» Directions for this task: Each line in the records below that has the word "inputEl" should be copied.

» Information shown:
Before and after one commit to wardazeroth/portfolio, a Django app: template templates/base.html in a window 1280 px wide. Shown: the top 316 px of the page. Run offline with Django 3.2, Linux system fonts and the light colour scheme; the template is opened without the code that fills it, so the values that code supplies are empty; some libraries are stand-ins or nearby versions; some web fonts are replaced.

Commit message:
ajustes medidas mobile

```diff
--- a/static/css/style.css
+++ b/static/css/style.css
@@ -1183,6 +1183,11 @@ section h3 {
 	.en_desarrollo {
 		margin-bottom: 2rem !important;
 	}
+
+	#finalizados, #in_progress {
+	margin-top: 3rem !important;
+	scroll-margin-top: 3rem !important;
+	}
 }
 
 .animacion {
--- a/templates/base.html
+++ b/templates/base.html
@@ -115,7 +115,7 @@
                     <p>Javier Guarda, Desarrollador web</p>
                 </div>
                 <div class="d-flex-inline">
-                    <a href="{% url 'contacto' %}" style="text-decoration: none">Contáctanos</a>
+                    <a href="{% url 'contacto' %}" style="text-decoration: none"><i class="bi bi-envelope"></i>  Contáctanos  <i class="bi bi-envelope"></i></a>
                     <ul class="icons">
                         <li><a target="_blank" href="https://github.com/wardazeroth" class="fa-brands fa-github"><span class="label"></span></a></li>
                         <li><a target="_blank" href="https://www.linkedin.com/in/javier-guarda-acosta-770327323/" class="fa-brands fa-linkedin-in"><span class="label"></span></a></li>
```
--
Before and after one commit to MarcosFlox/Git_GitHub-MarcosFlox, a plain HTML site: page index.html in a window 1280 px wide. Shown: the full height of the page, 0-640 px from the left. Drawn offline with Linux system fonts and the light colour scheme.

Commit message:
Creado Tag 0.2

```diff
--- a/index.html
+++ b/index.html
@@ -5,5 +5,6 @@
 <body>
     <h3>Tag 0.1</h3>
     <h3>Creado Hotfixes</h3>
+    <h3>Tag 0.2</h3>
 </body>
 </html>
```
==
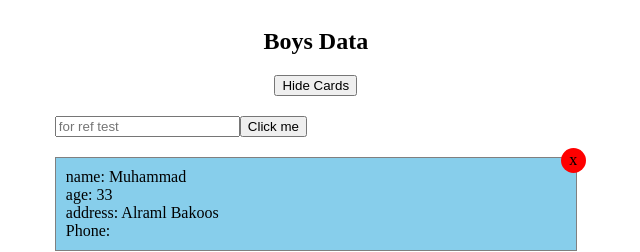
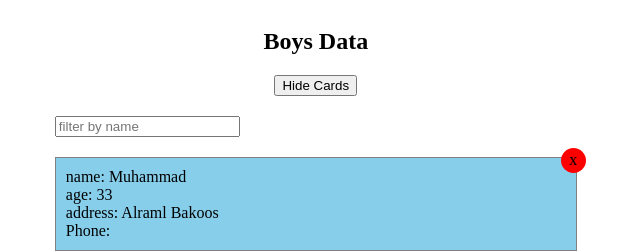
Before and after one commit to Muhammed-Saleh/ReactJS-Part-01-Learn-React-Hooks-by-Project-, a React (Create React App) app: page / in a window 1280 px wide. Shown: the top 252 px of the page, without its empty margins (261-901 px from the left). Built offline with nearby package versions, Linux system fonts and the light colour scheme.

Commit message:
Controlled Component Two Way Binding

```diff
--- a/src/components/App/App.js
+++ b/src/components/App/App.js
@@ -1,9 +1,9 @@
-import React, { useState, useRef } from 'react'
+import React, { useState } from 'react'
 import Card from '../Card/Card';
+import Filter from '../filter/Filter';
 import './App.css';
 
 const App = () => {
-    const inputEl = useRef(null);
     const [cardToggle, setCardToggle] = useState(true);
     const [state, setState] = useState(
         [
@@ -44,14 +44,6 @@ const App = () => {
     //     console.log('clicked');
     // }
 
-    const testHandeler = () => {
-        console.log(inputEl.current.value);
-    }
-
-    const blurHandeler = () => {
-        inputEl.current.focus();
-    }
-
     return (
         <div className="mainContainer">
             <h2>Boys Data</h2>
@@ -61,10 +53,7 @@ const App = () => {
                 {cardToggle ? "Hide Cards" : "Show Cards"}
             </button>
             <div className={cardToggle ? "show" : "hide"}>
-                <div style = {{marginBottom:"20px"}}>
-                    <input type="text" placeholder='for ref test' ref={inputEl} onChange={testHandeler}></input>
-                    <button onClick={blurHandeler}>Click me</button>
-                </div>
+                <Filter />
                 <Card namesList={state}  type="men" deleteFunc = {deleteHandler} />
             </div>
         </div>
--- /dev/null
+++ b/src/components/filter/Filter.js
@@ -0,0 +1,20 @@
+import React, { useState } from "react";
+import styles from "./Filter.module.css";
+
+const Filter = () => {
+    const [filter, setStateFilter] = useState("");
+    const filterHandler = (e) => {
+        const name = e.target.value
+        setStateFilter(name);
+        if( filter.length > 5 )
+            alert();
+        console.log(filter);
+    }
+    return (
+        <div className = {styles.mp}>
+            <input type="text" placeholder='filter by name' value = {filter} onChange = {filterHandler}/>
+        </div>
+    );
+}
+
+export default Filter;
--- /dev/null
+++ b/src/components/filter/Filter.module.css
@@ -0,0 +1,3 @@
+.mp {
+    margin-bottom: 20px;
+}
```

» Solution for this problem:
-    const inputEl = useRef(null);
-        console.log(inputEl.current.value);
-        inputEl.current.focus();
-                    <input type="text" placeholder='for ref test' ref={inputEl} onChange={testHandeler}></input>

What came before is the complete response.